What the exercise asks> What lines in the records below hold the string "apiKey"? Please show them.

Supplied material>
┏━━

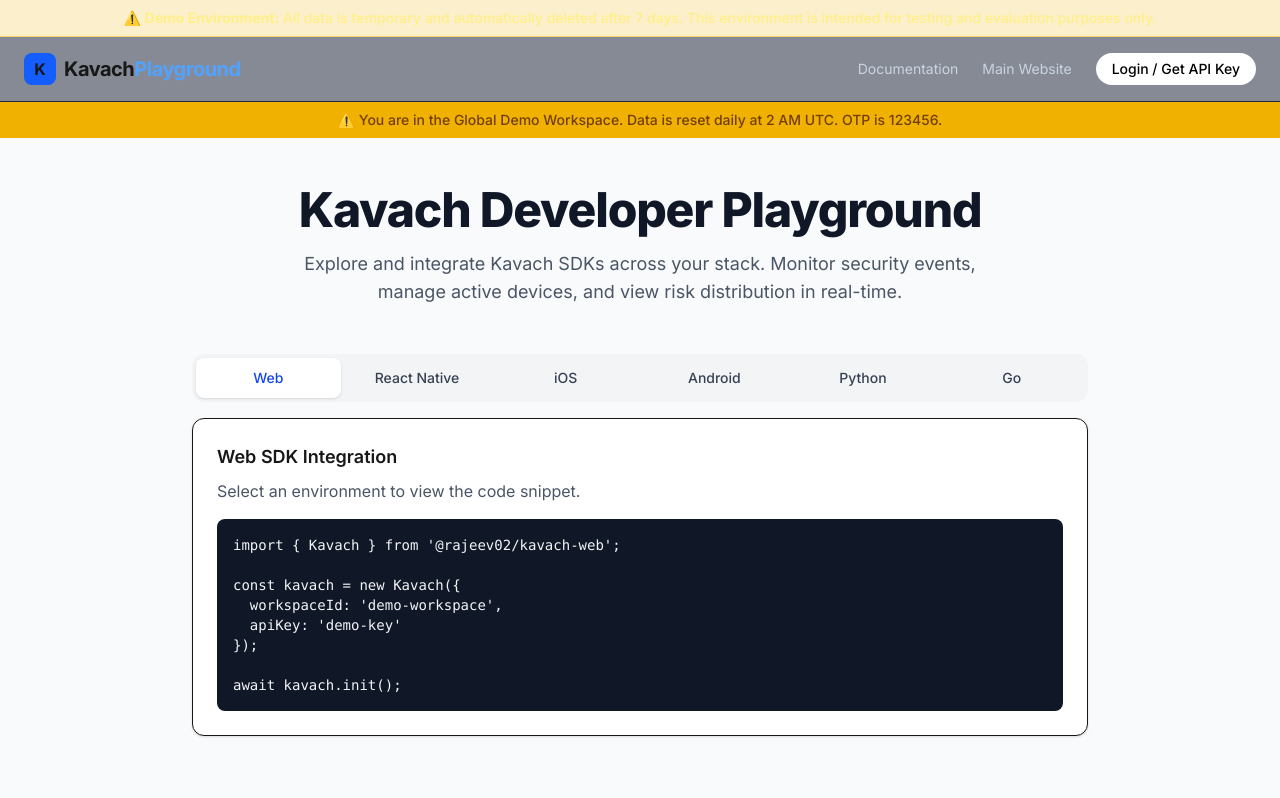
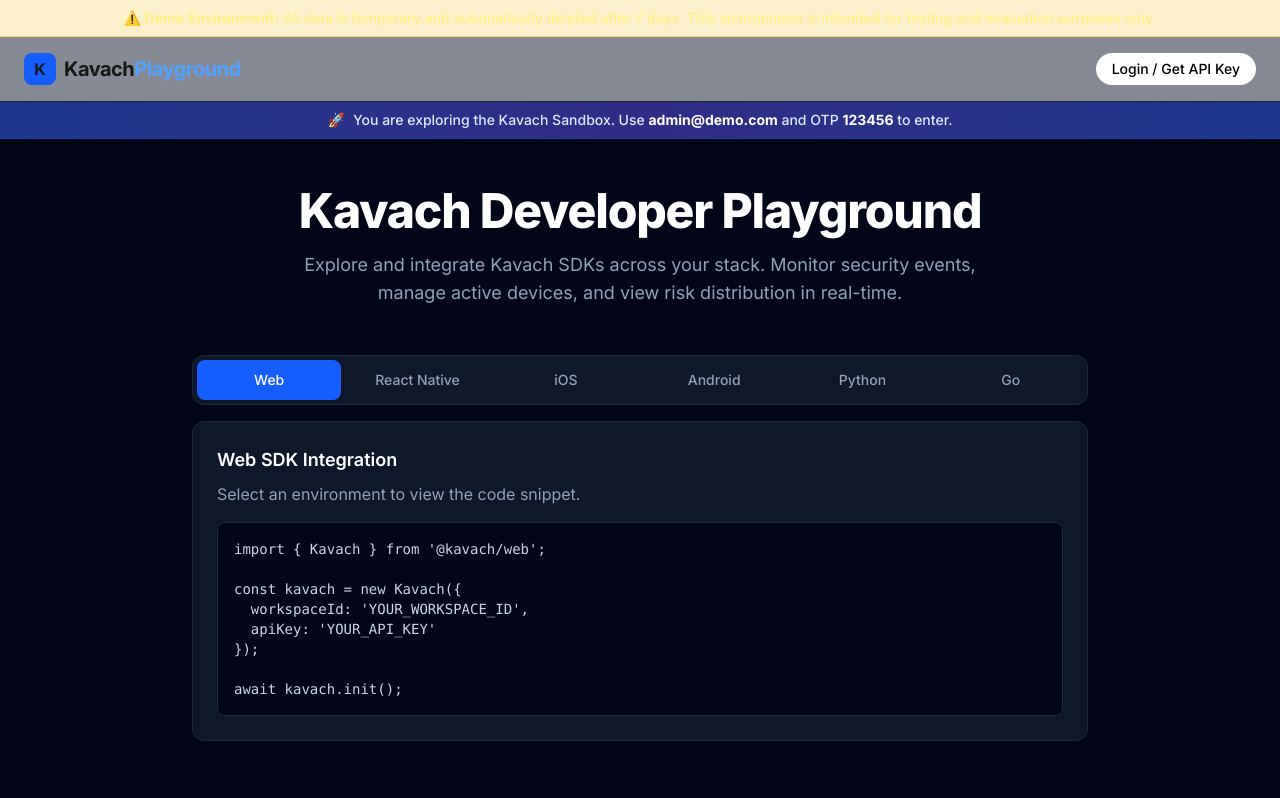
Before and after one commit to Rajeev02/kavach-playground, a Next.js app in the folder apps/playground/: page / in a window 1280 px wide. Shown: the top 798 px of the page. Built offline with nearby package versions, Linux system fonts and the light colour scheme; no server answers.

Commit message:
feat: frontend UI polish, developer API settings, and dynamic auth state

```diff
--- a/apps/playground/src/app/page.tsx
+++ b/apps/playground/src/app/page.tsx
@@ -1,21 +1,24 @@
 import { DemoBanner } from '../components/DemoBanner';
 import { SDKTabs } from '../components/SDKTabs';
 import { SecurityDashboard } from '../components/SecurityDashboard';
+import { DeveloperSettings } from '../components/DeveloperSettings';
 
 export default function Home() {
   return (
-    <div className="min-h-screen bg-gray-50 flex flex-col font-sans">
+    <div className="min-h-screen bg-slate-950 flex flex-col font-sans">
       <DemoBanner />
 
       <main className="flex-1 w-full max-w-6xl mx-auto py-12 px-6">
         <div className="text-center mb-12">
-          <h1 className="text-4xl font-extrabold tracking-tight text-gray-900 sm:text-5xl">
+          <h1 className="text-4xl font-extrabold tracking-tight text-white sm:text-5xl">
             Kavach Developer Playground
           </h1>
-          <p className="mt-4 text-lg text-gray-600 max-w-2xl mx-auto">
+          <p className="mt-4 text-lg text-slate-400 max-w-2xl mx-auto">
             Explore and integrate Kavach SDKs across your stack. Monitor security events, manage active devices, and view risk distribution in real-time.
           </p>
         </div>
+
+        <DeveloperSettings />
 
         <SDKTabs />
 
--- a/apps/playground/src/components/DemoBanner.tsx
+++ b/apps/playground/src/components/DemoBanner.tsx
@@ -1,7 +1,8 @@
 export const DemoBanner = () => {
   return (
-    <div className="bg-yellow-500 text-yellow-900 px-4 py-2 text-sm text-center font-medium sticky top-0 z-50">
-      ⚠️ You are in the Global Demo Workspace. Data is reset daily at 2 AM UTC. OTP is 123456.
+    <div className="bg-gradient-to-r from-blue-900 via-indigo-900 to-blue-900 text-blue-100 px-4 py-2 text-sm text-center font-medium sticky top-0 z-50 border-b border-blue-800 shadow-sm">
+      <span className="mr-2">🚀</span>
+      You are exploring the Kavach Sandbox. Use <strong className="text-white">admin@demo.com</strong> and OTP <strong className="text-white">123456</strong> to enter.
     </div>
   );
 };
--- /dev/null
+++ b/apps/playground/src/components/DeveloperSettings.tsx
@@ -0,0 +1,77 @@
+'use client';
+
+import { useState, useEffect } from 'react';
+import { getUser, User } from '../lib/auth';
+
+export const DeveloperSettings = () => {
+  const [user, setUser] = useState<User | null>(null);
+  const [copied, setCopied] = useState(false);
+
+  useEffect(() => {
+    setUser(getUser());
+  }, []);
+
+  if (!user) return null;
+
+  const handleCopy = () => {
+    navigator.clipboard.writeText(user.workspaceId);
+    setCopied(true);
+    setTimeout(() => setCopied(false), 2000);
+  };
+
+  return (
+    <div className="w-full max-w-4xl mx-auto mt-8 mb-12">
+      <h2 className="text-2xl font-bold mb-4">Developer Settings</h2>
+
+      <div className="bg-slate-900 p-6 rounded-xl border border-slate-800 shadow-sm mb-6">
+        <h3 className="text-lg font-semibold mb-2 text-white">Your Live API Key</h3>
+        <p className="text-sm text-slate-400 mb-4">
+          Use this key to initialize the Kavach SDK in your application. Keep it secure and do not expose it in client-side code.
+        </p>
+
+        <div className="flex items-center space-x-4">
+          <code className="bg-slate-950 px-4 py-3 rounded-lg border border-slate-800 text-green-400 font-mono text-sm flex-1">
+            {user.workspaceId}
+          </code>
+          <button
+            onClick={handleCopy}
+            className="bg-blue-600 hover:bg-blue-700 text-white px-6 py-3 rounded-lg font-medium transition-colors w-32 text-center"
+          >
+            {copied ? 'Copied!' : 'Copy Key'}
+          </button>
+        </div>
+      </div>
+
+      <div className="bg-slate-900 p-6 rounded-xl border border-slate-800 shadow-sm">
+        <h3 className="text-lg font-semibold mb-4 text-white">Quick Start Integration</h3>
+
+        <div className="space-y-6">
+          <div>
+            <h4 className="text-sm font-medium text-slate-300 mb-2">1. Install the SDK</h4>
+            <pre className="bg-slate-950 p-4 rounded-lg border border-slate-800 text-slate-300 font-mono text-sm overflow-x-auto">
+              <code>npm install @kavach/node @kavach/react</code>
+            </pre>
+          </div>
+
+          <div>
+            <h4 className="text-sm font-medium text-slate-300 mb-2">2. Initialize on your Backend</h4>
+            <pre className="bg-slate-950 p-4 rounded-lg border border-slate-800 text-slate-300 font-mono text-sm overflow-x-auto">
+              <code>
+{`import { KavachNode } from '@kavach/node';
+
+const kavach = new KavachNode({
+  apiKey: '${user.workspaceId}'
+});
+
+// Protect a route
+app.post('/api/login', kavach.protect(), (req, res) => {
+  res.json({ success: true });
+});`}
+              </code>
+            </pre>
+          </div>
+        </div>
+      </div>
+    </div>
+  );
+};
--- a/apps/playground/src/components/Header.tsx
+++ b/apps/playground/src/components/Header.tsx
@@ -1,10 +1,16 @@
 'use client';
 
-import { useState } from 'react';
+import { useState, useEffect } from 'react';
 import { LoginModal } from './LoginModal';
+import { getUser, logout, User } from '../lib/auth';
 
 export const Header = () => {
   const [isLoginOpen, setIsLoginOpen] = useState(false);
+  const [user, setUser] = useState<User | null>(null);
+
+  useEffect(() => {
+    setUser(getUser());
+  }, []);
 
   return (
     <>
@@ -14,14 +20,27 @@
           <span className="font-bold text-xl tracking-tight">Kavach<span className="text-blue-400">Playground</span></span>
         </div>
         <nav className="flex items-center space-x-6 text-sm text-slate-300">
-          <a href="#" className="hover:text-white transition-colors">Documentation</a>
-          <a href="#" className="hover:text-white transition-colors">Main Website</a>
+          {user ? (
+            <div className="flex items-center space-x-4">
+              <div className="flex flex-col text-right">
+                <span className="text-white font-medium capitalize">{user.role} Account</span>
+                <span className="text-xs text-slate-400 font-mono">Workspace: {user.workspaceId.split('-')[0]}...</span>
+              </div>
+              <button
+                onClick={logout}
+                className="bg-slate-800 text-slate-300 px-4 py-1.5 rounded-full font-medium hover:bg-slate-700 transition-colors cursor-pointer border border-slate-700"
+              >
+                Logout
+              </button>
+            </div>
+          ) : (
             <button
               onClick={() => setIsLoginOpen(true)}
               className="bg-white text-black px-4 py-1.5 rounded-full font-medium hover:bg-slate-200 transition-colors cursor-pointer"
             >
               Login / Get API Key
             </button>
+          )}
         </nav>
       </header>
       <LoginModal
--- a/apps/playground/src/components/SDKTabs.tsx
+++ b/apps/playground/src/components/SDKTabs.tsx
@@ -1,41 +1,50 @@
 'use client';
 
-import { useState } from 'react';
+import { useState, useEffect } from 'react';
+import { getUser, User } from '../lib/auth';
 
 const tabs = ['Web', 'React Native', 'iOS', 'Android', 'Python', 'Go'];
 
 export const SDKTabs = () => {
   const [activeTab, setActiveTab] = useState(tabs[0]);
+  const [user, setUser] = useState<User | null>(null);
+
+  useEffect(() => {
+    setUser(getUser());
+  }, []);
+
+  const workspaceId = user?.workspaceId || 'YOUR_WORKSPACE_ID';
+  const apiKey = user?.workspaceId || 'YOUR_API_KEY';
 
   return (
     <div className="w-full max-w-4xl mx-auto mt-8">
-      <div className="flex space-x-1 rounded-xl bg-gray-100 p-1">
+      <div className="flex space-x-1 rounded-xl bg-slate-900 p-1 border border-slate-800">
         {tabs.map((tab) => (
           <button
             key={tab}
             onClick={() => setActiveTab(tab)}
-            className={`w-full rounded-lg py-2.5 text-sm font-medium leading-5
+            className={`w-full rounded-lg py-2.5 text-sm font-medium leading-5 transition-colors
               ${activeTab === tab
-                ? 'bg-white text-blue-700 shadow'
-                : 'text-gray-700 hover:bg-white/[0.12] hover:text-gray-900'
+                ? 'bg-blue-600 text-white shadow'
+                : 'text-slate-400 hover:bg-slate-800 hover:text-white'
               }`}
           >
             {tab}
           </button>
         ))}
       </div>
-      <div className="mt-4 p-6 bg-white border rounded-xl shadow-sm">
-        <h3 className="text-lg font-semibold mb-2">{activeTab} SDK Integration</h3>
-        <p className="text-gray-600 mb-4">Select an environment to view the code snippet.</p>
-        <div className="bg-gray-900 text-gray-100 p-4 rounded-lg font-mono text-sm overflow-x-auto">
+      <div className="mt-4 p-6 bg-slate-900 border border-slate-800 rounded-xl shadow-sm">
+        <h3 className="text-lg font-semibold mb-2 text-white">{activeTab} SDK Integration</h3>
+        <p className="text-slate-400 mb-4">Select an environment to view the code snippet.</p>
+        <div className="bg-slate-950 text-slate-300 p-4 rounded-lg font-mono text-sm overflow-x-auto border border-slate-800">
           {activeTab === 'Web' && (
             <pre>
               <code>
-{`import { Kavach } from '@rajeev02/kavach-web';
+{`import { Kavach } from '@kavach/web';
 
 const kavach = new Kavach({
-  workspaceId: 'demo-workspace',
-  apiKey: 'demo-key'
+  workspaceId: '${workspaceId}',
+  apiKey: '${apiKey}'
 });
 
 await kavach.init();`}
@@ -48,8 +57,8 @@
 {`from kavach import KavachClient
 
 client = KavachClient(
-    workspace_id="demo-workspace",
-    api_key="demo-key"
+    workspace_id="${workspaceId}",
+    api_key="${apiKey}"
 )
 
 client.init()`}
@@ -59,7 +68,7 @@
           {/* Fallback for others */}
           {activeTab !== 'Web' && activeTab !== 'Python' && (
             <pre>
-              <code>{`// Snippet for ${activeTab} coming soon...`}</code>
+              <code className="text-slate-500">{`// Snippet for ${activeTab} coming soon...`}</code>
             </pre>
           )}
         </div>
--- /dev/null
+++ b/apps/playground/src/lib/auth.ts
@@ -0,0 +1,33 @@
+export interface User {
+  id: string;
+  workspaceId: string;
+  role: string;
+  email?: string; // If we can infer it or we just show role
+}
+
+export const getUser = (): User | null => {
+  if (typeof window === 'undefined') return null;
+  const token = localStorage.getItem('kavach_token');
+  if (!token) return null;
+
+  try {
+    const base64Url = token.split('.')[1];
+    const base64 = base64Url.replace(/-/g, '+').replace(/_/g, '/');
+    const jsonPayload = decodeURIComponent(
+      window.atob(base64).split('').map((c) => {
+        return '%' + ('00' + c.charCodeAt(0).toString(16)).slice(-2);
+      }).join('')
+    );
+
+    return JSON.parse(jsonPayload);
+  } catch (e) {
+    return null;
+  }
+};
+
+export const logout = () => {
+  if (typeof window !== 'undefined') {
+    localStorage.removeItem('kavach_token');
+    window.location.reload();
+  }
+};
```
Lines whose indentation alone changed are shown as unchanged.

┗━━

Result of this task>
+  apiKey: '${user.workspaceId}'
+  const apiKey = user?.workspaceId || 'YOUR_API_KEY';
-  apiKey: 'demo-key'
+  apiKey: '${apiKey}'
+    api_key="${apiKey}"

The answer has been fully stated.